If you’re purchasing a home and applying for a mortgage, you’ll learn that a variety of factors affect the interest rate that you’ll be offered. Banks and Credit Unions assume a certain amount of risk when they loan money, and so they look at factors such as your current financial health, payment history, and debt obligations before setting your rate. Let’s take a closer look at three key factors and what they mean for you…
1. Credit score
Your credit score is a three-digit number that generally carries the most weight when it comes to determining your individual creditworthiness. When a lender is extending credit, it is the best predictor of risk. Some of the major factors that influence your credit score are your payment history, amount of credit utilization, length of established credit, types of credit, and the number of any recent applications for credit. Negative activity, like a missed or late payment, will lower your score, while responsible activity, like timely repayment and low credit card account balances, will raise your score. The higher your score, the greater the lender’s confidence in your ability to make your mortgage payments.

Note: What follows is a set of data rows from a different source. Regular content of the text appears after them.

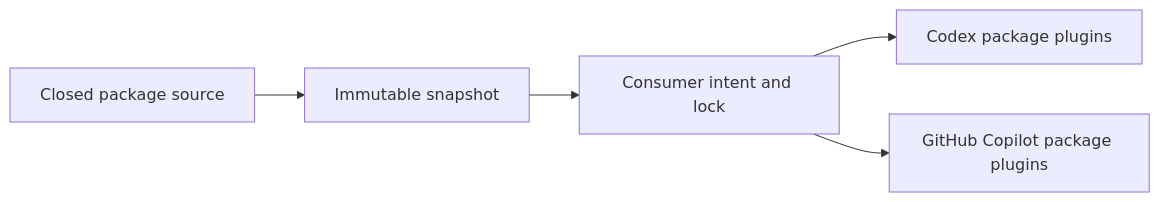
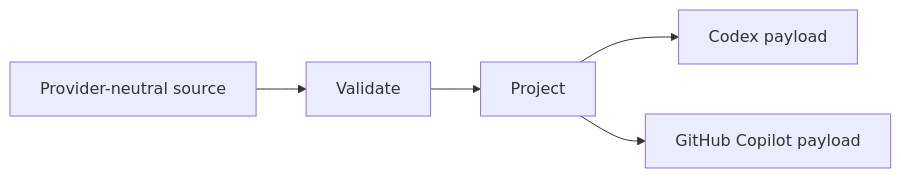
Before and after one commit to amichne/intelligence: the diagram in docs/index.md, drawn with Mermaid. The commit also changed other lines of this file and 154 other files, not shown here.

````diff
--- a/docs/index.md
+++ b/docs/index.md
@@ -8,7 +6,7 @@
 ```mermaid
 flowchart LR
-  Source["Closed package source"] --> Release["Immutable snapshot"]
-  Release --> Intent["Consumer intent and lock"]
-  Intent --> Codex["Codex package plugins"]
-  Intent --> Copilot["GitHub Copilot package plugins"]
+  Source["Provider-neutral source"] --> Validate["Validate"]
+  Validate --> Project["Project"]
+  Project --> Codex["Codex payload"]
+  Project --> Copilot["GitHub Copilot payload"]
 ```
````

2. Loan-to-value ratio
The loan-to-value (LTV) ratio is calculated as the amount of the loan divided by the appraised value of the property and is expressed as a percentage. The higher the percentage, the less equity you have in your new home, which lenders believe brings more risk to the equation. For example, if the appraised value of your home is $125k and you finance $100k, your LTV is 80% (100k/$125k=.80).
In the eyes of a lender, borrowers with a higher loan-to-value ratio are more likely to default on their mortgage, and if that happens, the lender runs the risk of having to sell the property for less than the outstanding mortgage balance. Lenders prefer a lower LTV so that if the home goes into foreclosure, they stand a better chance of recouping enough money to satisfy the remaining loan balance.
In general, anything less than an 80% loan-to-value ratio requires additional private mortgage insurance, which protects the lender in the event the borrower defaults on the loan.
Borrowers with an elevated debt-to-income ratio carry a higher risk of default when it comes to loan repayment. That’s because debt-to-income is an indicator of cash flow. It is the percentage of income that is already dedicated to paying the borrower’s fixed expenses, like monthly bills, insurance, taxes and other financial obligations. With limited cash, one extra expense can easily derail a mortgage payment. The preferred DTI can vary from lender to lender, but the general consensus is around 36%.
When you apply for a mortgage loan, the lender assumes some level of risk by extending credit to you. The interest rate they charge is the cost of borrowing money, but it also includes a premium, which is based on the amount of risk. If your credit rating isn’t stellar or your numbers are in the red, you’ll probably pay more to borrow money from your lender in the form of a higher interest rate.
If you’re thinking about purchasing a home, be sure to check your credit rating, calculate your current debt-to-income ratio and consider homes that keep your LTV at a reasonable percentage. By being aware of your current financial health and working to improve these numbers, you could save a considerable amount of money when you’re ready to apply for a mortgage.